TASK BRIEF
Look through the data that follows and say how many of its lines contain "rounded", giving the number only.
====== SOURCE DATA
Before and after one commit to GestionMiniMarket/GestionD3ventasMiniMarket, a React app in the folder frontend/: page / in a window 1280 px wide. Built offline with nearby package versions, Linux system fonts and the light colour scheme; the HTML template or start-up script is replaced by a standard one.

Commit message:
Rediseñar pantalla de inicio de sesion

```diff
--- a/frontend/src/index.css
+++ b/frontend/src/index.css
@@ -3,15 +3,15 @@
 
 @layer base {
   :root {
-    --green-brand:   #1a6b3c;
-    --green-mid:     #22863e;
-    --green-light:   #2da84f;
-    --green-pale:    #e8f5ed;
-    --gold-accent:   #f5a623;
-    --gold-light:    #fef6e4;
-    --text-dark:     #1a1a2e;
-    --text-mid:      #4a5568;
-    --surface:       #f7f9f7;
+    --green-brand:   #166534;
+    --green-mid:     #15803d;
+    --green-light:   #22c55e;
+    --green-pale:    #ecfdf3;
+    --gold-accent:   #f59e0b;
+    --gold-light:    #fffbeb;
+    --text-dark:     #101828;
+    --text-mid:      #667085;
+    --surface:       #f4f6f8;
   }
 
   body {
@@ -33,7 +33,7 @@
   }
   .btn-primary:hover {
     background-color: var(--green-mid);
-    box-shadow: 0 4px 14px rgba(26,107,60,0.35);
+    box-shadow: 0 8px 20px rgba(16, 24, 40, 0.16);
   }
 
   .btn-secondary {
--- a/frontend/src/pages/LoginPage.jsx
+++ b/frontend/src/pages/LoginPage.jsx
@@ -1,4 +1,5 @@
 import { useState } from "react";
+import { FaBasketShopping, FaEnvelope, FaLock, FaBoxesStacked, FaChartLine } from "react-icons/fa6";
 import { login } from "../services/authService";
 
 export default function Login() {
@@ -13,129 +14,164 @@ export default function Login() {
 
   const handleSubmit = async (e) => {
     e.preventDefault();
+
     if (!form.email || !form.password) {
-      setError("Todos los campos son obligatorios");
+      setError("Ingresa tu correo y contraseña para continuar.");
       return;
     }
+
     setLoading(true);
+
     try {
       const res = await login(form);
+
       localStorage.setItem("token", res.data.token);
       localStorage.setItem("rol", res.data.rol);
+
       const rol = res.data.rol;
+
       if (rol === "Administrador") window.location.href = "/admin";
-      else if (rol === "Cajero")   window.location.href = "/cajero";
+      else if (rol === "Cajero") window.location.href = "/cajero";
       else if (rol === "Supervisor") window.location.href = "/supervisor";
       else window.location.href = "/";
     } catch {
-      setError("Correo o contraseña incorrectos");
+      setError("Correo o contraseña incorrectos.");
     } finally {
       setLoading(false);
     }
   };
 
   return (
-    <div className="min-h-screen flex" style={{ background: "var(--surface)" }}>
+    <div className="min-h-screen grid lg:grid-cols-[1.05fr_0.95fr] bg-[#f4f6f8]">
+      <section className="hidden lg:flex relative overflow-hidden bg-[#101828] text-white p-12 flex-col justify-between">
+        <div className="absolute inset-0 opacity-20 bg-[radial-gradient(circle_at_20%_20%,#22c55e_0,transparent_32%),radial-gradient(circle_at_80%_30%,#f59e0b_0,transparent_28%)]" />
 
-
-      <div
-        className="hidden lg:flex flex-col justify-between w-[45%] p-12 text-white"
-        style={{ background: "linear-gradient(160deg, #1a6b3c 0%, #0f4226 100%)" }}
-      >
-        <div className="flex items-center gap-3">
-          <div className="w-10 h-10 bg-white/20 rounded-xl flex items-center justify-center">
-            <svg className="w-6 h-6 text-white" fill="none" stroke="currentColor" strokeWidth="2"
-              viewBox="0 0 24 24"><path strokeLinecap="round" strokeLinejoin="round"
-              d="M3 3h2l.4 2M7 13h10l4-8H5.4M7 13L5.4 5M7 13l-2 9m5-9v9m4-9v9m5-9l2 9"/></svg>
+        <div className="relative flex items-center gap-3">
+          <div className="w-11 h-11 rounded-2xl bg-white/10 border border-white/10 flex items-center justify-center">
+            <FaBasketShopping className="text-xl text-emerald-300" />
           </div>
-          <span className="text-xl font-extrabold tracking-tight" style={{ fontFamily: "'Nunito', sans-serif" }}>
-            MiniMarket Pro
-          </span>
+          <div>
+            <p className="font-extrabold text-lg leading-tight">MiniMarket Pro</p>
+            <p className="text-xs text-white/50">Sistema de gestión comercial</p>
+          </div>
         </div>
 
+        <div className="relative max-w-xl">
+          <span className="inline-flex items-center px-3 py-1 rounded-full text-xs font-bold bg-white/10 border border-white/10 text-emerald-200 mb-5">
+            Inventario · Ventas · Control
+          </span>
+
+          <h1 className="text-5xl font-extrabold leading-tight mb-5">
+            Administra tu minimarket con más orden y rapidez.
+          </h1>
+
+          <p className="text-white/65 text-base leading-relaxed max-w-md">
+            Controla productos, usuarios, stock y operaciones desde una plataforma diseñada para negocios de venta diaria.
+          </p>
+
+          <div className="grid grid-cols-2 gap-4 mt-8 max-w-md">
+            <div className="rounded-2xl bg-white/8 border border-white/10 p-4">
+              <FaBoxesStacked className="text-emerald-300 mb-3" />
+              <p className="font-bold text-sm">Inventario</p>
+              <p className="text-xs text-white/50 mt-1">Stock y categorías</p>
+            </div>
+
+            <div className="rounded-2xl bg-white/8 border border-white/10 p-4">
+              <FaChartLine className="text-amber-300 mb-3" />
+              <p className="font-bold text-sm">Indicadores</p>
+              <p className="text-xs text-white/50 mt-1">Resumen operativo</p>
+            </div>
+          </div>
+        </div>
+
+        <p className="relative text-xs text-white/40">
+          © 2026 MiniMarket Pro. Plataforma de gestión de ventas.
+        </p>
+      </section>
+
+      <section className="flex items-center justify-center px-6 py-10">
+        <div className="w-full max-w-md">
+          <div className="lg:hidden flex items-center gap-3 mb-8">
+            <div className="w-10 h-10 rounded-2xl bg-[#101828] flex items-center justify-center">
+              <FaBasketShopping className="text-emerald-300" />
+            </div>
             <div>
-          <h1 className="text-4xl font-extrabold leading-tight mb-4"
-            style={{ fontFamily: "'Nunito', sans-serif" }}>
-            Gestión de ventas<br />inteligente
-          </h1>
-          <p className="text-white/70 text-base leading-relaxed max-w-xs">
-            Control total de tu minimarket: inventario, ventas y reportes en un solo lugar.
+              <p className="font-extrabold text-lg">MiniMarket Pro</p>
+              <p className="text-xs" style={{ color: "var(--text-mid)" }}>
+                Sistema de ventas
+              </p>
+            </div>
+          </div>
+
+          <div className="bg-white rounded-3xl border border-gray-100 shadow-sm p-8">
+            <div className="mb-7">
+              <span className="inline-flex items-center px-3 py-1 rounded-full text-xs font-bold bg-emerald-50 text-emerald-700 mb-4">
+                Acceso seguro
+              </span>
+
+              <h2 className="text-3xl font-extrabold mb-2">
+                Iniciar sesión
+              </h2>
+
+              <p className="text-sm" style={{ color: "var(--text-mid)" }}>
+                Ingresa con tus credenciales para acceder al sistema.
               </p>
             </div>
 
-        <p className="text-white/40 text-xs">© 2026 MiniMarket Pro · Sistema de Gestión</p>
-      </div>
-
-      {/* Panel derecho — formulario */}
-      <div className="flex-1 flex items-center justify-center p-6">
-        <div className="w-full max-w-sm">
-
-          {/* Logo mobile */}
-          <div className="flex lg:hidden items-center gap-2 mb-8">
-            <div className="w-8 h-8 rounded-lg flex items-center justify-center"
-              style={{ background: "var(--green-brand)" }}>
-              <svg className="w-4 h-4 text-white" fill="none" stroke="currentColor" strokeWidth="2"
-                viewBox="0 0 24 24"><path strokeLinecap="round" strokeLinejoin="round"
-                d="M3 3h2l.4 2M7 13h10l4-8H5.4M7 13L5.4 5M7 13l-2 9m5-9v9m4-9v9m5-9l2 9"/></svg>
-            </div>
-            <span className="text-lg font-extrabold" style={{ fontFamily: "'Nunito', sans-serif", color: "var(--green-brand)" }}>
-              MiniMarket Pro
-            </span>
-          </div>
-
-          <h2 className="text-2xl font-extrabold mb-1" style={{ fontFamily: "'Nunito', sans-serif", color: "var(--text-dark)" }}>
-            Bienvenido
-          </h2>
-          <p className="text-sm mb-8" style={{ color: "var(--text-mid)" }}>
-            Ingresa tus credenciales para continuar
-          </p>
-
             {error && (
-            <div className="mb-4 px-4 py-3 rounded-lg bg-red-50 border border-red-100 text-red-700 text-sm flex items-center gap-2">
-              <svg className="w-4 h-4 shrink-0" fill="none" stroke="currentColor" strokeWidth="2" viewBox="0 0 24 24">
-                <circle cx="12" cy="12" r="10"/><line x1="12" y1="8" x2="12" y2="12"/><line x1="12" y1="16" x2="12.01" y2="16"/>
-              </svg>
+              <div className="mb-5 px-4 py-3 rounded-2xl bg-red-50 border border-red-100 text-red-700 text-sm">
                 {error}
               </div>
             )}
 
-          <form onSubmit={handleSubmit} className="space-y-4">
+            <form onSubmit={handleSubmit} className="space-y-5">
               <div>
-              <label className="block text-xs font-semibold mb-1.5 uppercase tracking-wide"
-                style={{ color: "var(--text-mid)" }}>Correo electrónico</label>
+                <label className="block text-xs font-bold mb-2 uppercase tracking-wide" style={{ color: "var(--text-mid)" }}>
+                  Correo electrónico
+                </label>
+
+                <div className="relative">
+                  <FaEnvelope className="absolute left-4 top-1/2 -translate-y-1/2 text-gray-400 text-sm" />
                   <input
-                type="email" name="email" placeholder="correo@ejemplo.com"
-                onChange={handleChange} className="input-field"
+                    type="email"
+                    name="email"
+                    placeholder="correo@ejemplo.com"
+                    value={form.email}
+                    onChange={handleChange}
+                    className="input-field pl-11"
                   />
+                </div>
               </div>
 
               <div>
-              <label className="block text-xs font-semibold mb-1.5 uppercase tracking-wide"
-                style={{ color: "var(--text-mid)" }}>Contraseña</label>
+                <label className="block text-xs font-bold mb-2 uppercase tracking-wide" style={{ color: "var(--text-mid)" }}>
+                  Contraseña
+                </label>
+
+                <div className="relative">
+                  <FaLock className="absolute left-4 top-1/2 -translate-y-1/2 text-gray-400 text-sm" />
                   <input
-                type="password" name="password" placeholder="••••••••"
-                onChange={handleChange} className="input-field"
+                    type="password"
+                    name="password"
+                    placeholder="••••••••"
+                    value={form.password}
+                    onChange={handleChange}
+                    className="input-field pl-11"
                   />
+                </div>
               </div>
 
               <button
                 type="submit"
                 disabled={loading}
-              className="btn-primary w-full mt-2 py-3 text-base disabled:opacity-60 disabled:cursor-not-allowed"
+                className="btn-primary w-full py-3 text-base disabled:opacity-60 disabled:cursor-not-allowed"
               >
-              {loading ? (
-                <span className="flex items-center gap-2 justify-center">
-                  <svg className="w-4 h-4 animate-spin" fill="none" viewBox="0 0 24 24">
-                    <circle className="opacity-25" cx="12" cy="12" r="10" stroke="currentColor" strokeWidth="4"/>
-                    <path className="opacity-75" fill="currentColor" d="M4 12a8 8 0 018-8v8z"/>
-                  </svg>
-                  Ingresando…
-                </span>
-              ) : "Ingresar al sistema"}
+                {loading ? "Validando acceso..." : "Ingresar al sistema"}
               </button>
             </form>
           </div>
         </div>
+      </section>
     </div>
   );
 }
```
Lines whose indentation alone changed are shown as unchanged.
============
====== SOURCE DATA
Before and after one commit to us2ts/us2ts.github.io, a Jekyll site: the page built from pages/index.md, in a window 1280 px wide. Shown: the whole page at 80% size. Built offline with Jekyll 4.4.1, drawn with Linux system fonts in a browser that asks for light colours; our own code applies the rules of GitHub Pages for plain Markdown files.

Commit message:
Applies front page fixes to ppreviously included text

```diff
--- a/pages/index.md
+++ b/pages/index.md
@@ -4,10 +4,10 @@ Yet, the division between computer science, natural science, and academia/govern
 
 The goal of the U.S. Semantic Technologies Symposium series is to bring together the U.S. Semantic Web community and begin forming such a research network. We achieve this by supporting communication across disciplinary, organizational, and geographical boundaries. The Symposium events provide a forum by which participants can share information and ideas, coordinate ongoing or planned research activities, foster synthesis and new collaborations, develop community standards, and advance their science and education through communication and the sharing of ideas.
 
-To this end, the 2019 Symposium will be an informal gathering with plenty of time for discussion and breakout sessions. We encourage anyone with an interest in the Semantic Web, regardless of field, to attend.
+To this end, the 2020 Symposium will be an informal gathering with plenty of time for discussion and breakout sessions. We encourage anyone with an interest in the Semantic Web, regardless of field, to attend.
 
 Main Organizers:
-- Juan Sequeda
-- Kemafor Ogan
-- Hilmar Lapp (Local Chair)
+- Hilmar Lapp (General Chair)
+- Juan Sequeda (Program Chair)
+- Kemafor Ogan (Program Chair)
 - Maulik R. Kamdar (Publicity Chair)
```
============
RESPONSE TO THIS EXERCISE
11